### [WORK REQUEST]
Copy every record exactly as it appears in the data below.

Extracted records
§

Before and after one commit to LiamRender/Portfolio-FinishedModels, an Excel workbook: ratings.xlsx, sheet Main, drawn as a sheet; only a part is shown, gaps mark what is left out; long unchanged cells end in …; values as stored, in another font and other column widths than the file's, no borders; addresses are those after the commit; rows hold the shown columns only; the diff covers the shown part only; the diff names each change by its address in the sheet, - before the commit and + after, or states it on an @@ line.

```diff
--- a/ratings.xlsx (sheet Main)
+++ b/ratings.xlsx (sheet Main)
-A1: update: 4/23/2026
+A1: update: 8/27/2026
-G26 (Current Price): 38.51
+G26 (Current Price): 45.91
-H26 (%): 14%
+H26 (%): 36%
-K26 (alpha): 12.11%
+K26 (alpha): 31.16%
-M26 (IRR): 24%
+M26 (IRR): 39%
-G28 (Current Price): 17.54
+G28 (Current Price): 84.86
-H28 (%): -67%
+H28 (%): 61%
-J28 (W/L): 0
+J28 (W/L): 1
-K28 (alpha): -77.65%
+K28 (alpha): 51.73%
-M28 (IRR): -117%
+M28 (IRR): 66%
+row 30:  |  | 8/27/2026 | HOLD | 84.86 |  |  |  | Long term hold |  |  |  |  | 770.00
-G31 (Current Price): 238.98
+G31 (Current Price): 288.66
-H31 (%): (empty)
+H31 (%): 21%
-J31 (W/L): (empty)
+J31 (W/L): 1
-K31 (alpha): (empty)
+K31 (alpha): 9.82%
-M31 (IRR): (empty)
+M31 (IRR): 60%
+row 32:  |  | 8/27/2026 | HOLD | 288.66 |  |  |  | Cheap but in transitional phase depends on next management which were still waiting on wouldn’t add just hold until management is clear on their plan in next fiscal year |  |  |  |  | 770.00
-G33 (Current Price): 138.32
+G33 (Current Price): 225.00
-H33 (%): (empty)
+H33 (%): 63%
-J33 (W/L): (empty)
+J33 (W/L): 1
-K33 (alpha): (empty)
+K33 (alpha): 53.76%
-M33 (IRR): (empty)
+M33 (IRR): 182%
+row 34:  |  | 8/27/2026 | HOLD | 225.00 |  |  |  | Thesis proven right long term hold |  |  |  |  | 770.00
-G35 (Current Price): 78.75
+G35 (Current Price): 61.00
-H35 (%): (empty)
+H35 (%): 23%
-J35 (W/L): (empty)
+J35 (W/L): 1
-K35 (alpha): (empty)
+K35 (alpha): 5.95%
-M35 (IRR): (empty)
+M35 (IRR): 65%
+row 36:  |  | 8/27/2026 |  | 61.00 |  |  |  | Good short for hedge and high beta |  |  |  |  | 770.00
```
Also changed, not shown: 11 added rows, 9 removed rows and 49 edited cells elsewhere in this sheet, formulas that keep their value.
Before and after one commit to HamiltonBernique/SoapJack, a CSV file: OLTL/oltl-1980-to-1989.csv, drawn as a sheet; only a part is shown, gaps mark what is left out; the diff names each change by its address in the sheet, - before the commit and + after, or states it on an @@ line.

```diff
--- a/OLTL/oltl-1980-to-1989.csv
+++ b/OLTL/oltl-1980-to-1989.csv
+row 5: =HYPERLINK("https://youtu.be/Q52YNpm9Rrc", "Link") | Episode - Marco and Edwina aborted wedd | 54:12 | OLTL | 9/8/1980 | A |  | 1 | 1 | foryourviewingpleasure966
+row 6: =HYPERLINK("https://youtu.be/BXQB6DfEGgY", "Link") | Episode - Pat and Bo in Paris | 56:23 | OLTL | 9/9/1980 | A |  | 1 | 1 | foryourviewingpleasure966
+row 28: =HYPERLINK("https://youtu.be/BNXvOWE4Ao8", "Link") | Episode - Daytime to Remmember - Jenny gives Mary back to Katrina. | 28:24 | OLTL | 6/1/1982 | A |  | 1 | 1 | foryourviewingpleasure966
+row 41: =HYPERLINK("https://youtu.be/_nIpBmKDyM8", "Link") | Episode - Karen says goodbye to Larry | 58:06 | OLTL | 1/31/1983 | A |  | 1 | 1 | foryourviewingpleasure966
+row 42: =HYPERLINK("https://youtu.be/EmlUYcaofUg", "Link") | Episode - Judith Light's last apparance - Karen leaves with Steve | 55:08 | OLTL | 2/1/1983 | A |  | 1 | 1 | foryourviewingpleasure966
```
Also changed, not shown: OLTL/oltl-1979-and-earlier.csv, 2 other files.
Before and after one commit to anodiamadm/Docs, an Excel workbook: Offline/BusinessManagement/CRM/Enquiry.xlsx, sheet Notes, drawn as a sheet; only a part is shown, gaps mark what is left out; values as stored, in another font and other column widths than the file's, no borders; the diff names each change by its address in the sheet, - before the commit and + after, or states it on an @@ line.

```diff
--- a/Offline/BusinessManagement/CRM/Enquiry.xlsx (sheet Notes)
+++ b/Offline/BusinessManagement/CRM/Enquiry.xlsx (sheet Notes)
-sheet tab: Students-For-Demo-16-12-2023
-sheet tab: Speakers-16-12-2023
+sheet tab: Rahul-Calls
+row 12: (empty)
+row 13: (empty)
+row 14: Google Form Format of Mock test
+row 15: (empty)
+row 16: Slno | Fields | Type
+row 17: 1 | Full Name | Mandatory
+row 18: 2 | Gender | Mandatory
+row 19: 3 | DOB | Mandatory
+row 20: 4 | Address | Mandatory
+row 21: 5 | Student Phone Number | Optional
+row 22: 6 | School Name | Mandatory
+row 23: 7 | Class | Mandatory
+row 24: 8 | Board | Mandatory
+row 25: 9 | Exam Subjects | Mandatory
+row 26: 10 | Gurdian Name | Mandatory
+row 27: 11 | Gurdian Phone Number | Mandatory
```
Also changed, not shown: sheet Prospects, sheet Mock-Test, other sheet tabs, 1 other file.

§

### [SOLUTION TO THE PROBLEM]
Before and after one commit to LiamRender/Portfolio-FinishedModels, an Excel workbook: ratings.xlsx, sheet Main, drawn as a sheet; only a part is shown, gaps mark what is left out; long unchanged cells end in …; values as stored, in another font and other column widths than the file's, no borders; addresses are those after the commit; rows hold the shown columns only; the diff covers the shown part only; the diff names each change by its address in the sheet, - before the commit and + after, or states it on an @@ line.

```diff
--- a/ratings.xlsx (sheet Main)
+++ b/ratings.xlsx (sheet Main)
-A1: update: 4/23/2026
+A1: update: 8/27/2026
-G26 (Current Price): 38.51
+G26 (Current Price): 45.91
-H26 (%): 14%
+H26 (%): 36%
-K26 (alpha): 12.11%
+K26 (alpha): 31.16%
-M26 (IRR): 24%
+M26 (IRR): 39%
-G28 (Current Price): 17.54
+G28 (Current Price): 84.86
-H28 (%): -67%
+H28 (%): 61%
-J28 (W/L): 0
+J28 (W/L): 1
-K28 (alpha): -77.65%
+K28 (alpha): 51.73%
-M28 (IRR): -117%
+M28 (IRR): 66%
+row 30:  |  | 8/27/2026 | HOLD | 84.86 |  |  |  | Long term hold |  |  |  |  | 770.00
-G31 (Current Price): 238.98
+G31 (Current Price): 288.66
-H31 (%): (empty)
+H31 (%): 21%
-J31 (W/L): (empty)
+J31 (W/L): 1
-K31 (alpha): (empty)
+K31 (alpha): 9.82%
-M31 (IRR): (empty)
+M31 (IRR): 60%
+row 32:  |  | 8/27/2026 | HOLD | 288.66 |  |  |  | Cheap but in transitional phase depends on next management which were still waiting on wouldn’t add just hold until management is clear on their plan in next fiscal year |  |  |  |  | 770.00
-G33 (Current Price): 138.32
+G33 (Current Price): 225.00
-H33 (%): (empty)
+H33 (%): 63%
-J33 (W/L): (empty)
+J33 (W/L): 1
-K33 (alpha): (empty)
+K33 (alpha): 53.76%
-M33 (IRR): (empty)
+M33 (IRR): 182%
+row 34:  |  | 8/27/2026 | HOLD | 225.00 |  |  |  | Thesis proven right long term hold |  |  |  |  | 770.00
-G35 (Current Price): 78.75
+G35 (Current Price): 61.00
-H35 (%): (empty)
+H35 (%): 23%
-J35 (W/L): (empty)
+J35 (W/L): 1
-K35 (alpha): (empty)
+K35 (alpha): 5.95%
-M35 (IRR): (empty)
+M35 (IRR): 65%
+row 36:  |  | 8/27/2026 |  | 61.00 |  |  |  | Good short for hedge and high beta |  |  |  |  | 770.00
```
Also changed, not shown: 11 added rows, 9 removed rows and 49 edited cells elsewhere in this sheet, formulas that keep their value.
Before and after one commit to HamiltonBernique/SoapJack, a CSV file: OLTL/oltl-1980-to-1989.csv, drawn as a sheet; only a part is shown, gaps mark what is left out; the diff names each change by its address in the sheet, - before the commit and + after, or states it on an @@ line.

```diff
--- a/OLTL/oltl-1980-to-1989.csv
+++ b/OLTL/oltl-1980-to-1989.csv
+row 5: =HYPERLINK("https://youtu.be/Q52YNpm9Rrc", "Link") | Episode - Marco and Edwina aborted wedd | 54:12 | OLTL | 9/8/1980 | A |  | 1 | 1 | foryourviewingpleasure966
+row 6: =HYPERLINK("https://youtu.be/BXQB6DfEGgY", "Link") | Episode - Pat and Bo in Paris | 56:23 | OLTL | 9/9/1980 | A |  | 1 | 1 | foryourviewingpleasure966
+row 28: =HYPERLINK("https://youtu.be/BNXvOWE4Ao8", "Link") | Episode - Daytime to Remmember - Jenny gives Mary back to Katrina. | 28:24 | OLTL | 6/1/1982 | A |  | 1 | 1 | foryourviewingpleasure966
+row 41: =HYPERLINK("https://youtu.be/_nIpBmKDyM8", "Link") | Episode - Karen says goodbye to Larry | 58:06 | OLTL | 1/31/1983 | A |  | 1 | 1 | foryourviewingpleasure966
+row 42: =HYPERLINK("https://youtu.be/EmlUYcaofUg", "Link") | Episode - Judith Light's last apparance - Karen leaves with Steve | 55:08 | OLTL | 2/1/1983 | A |  | 1 | 1 | foryourviewingpleasure966
```
Also changed, not shown: OLTL/oltl-1979-and-earlier.csv, 2 other files.
Before and after one commit to anodiamadm/Docs, an Excel workbook: Offline/BusinessManagement/CRM/Enquiry.xlsx, sheet Notes, drawn as a sheet; only a part is shown, gaps mark what is left out; values as stored, in another font and other column widths than the file's, no borders; the diff names each change by its address in the sheet, - before the commit and + after, or states it on an @@ line.

```diff
--- a/Offline/BusinessManagement/CRM/Enquiry.xlsx (sheet Notes)
+++ b/Offline/BusinessManagement/CRM/Enquiry.xlsx (sheet Notes)
-sheet tab: Students-For-Demo-16-12-2023
-sheet tab: Speakers-16-12-2023
+sheet tab: Rahul-Calls
+row 12: (empty)
+row 13: (empty)
+row 14: Google Form Format of Mock test
+row 15: (empty)
+row 16: Slno | Fields | Type
+row 17: 1 | Full Name | Mandatory
+row 18: 2 | Gender | Mandatory
+row 19: 3 | DOB | Mandatory
+row 20: 4 | Address | Mandatory
+row 21: 5 | Student Phone Number | Optional
+row 22: 6 | School Name | Mandatory
+row 23: 7 | Class | Mandatory
+row 24: 8 | Board | Mandatory
+row 25: 9 | Exam Subjects | Mandatory
+row 26: 10 | Gurdian Name | Mandatory
+row 27: 11 | Gurdian Phone Number | Mandatory
```
Also changed, not shown: sheet Prospects, sheet Mock-Test, other sheet tabs, 1 other file.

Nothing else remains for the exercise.